NEW YORK (Apr. 24)
Dr. Maurice Hexter, executive consultant and former executive vice president of the Federation of Jewish Philanthropies of New York from 1941 to 1967, was awarded the Gold Medal by unanimous vote of the National Sculpture Society jury of awards for a larger than life-size stone bust of Egyptian President Anwar Sadat. The award was presented here last night at the opening of the Society’s 46th annual exhibition which is being held in the Equitable Life Assurance Gallery at the Avenue of the Americas and 51st Street. The bust, which will be exhibited at the show until May 11, has been purchased by the Aspen (Colorado) Institute for Humanistic Studies.
Hexter, 88, a pioneer in Jewish social services, philosopher and author as well as a prolific sculptor, has created over 150 pieces since he began sculpting at the age of 60 in preparation for retirement. He has exhibited a number of times since his first one-man show at the Whitney Museum in 1971, in honor of his 80th birthday.

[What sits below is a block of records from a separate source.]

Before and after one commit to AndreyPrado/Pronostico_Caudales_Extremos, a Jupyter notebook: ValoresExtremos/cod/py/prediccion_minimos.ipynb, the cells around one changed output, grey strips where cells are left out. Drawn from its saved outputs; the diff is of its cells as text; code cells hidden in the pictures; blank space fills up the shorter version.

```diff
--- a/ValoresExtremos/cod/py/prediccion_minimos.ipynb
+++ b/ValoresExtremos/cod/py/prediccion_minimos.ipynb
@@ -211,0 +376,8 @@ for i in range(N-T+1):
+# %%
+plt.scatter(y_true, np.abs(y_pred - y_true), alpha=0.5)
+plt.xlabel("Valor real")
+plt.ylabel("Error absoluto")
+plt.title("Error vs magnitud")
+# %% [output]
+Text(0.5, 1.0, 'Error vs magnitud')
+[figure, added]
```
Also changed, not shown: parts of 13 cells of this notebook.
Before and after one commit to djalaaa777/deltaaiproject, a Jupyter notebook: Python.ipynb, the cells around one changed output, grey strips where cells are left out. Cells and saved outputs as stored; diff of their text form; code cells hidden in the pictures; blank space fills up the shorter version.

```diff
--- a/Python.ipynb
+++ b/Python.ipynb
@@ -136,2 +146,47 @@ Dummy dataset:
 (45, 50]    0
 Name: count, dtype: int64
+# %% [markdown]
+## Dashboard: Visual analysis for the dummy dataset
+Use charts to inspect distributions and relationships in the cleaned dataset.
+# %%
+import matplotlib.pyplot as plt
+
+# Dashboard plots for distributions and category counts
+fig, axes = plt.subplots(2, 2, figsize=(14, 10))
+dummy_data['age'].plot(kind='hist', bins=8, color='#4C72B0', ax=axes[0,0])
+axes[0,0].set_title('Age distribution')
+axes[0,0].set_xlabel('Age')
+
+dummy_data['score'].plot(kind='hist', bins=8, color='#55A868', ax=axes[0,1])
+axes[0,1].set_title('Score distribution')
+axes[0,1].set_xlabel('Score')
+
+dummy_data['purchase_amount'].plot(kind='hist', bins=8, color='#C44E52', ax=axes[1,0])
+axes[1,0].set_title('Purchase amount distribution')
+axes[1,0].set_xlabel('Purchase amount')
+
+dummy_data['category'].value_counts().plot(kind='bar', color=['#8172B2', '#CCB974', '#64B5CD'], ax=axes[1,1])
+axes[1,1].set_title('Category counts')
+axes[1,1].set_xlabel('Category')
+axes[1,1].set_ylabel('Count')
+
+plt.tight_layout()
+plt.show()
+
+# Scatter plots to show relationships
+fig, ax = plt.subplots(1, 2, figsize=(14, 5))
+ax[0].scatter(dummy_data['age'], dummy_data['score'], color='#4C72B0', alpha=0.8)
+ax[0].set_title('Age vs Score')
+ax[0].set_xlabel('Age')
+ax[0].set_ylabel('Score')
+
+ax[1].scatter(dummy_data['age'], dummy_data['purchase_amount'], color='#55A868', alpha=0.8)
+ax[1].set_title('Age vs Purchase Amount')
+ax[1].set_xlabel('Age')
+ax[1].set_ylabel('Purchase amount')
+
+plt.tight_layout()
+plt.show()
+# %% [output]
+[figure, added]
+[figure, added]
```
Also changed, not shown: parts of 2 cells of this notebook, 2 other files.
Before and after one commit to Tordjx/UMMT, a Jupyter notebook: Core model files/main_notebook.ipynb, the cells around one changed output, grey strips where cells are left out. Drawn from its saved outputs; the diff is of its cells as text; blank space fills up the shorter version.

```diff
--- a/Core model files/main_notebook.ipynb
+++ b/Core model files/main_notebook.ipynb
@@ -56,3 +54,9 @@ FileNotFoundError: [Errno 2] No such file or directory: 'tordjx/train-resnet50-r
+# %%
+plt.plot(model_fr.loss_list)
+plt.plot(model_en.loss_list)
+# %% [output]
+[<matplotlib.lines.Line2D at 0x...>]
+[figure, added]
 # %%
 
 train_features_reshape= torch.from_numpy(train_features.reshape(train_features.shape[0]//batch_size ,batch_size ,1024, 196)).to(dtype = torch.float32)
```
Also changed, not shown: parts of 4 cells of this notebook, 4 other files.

For over half a century, Hexter worked to rescue and resettle dispersed Jewish people and participated in discussions to establish the State of Israel. He was the first chairman of Hunter College School of Social Work, and was instrumental in setting up social work schools at Brandeis University, Yeshiva University and Hunter College. He was director of the Palestine Emergency Fund in years from 1929-1938 and testified before the Royal Committee of Inquiry (Jerusalem) in 1937 on behalf of the Jewish Agency. His book,” My Stone Age, ” published in 1973, depicts 159 sculptured pieces including a self portrait. They range from realistic heads and groupings of figures to abstracts and geometrics.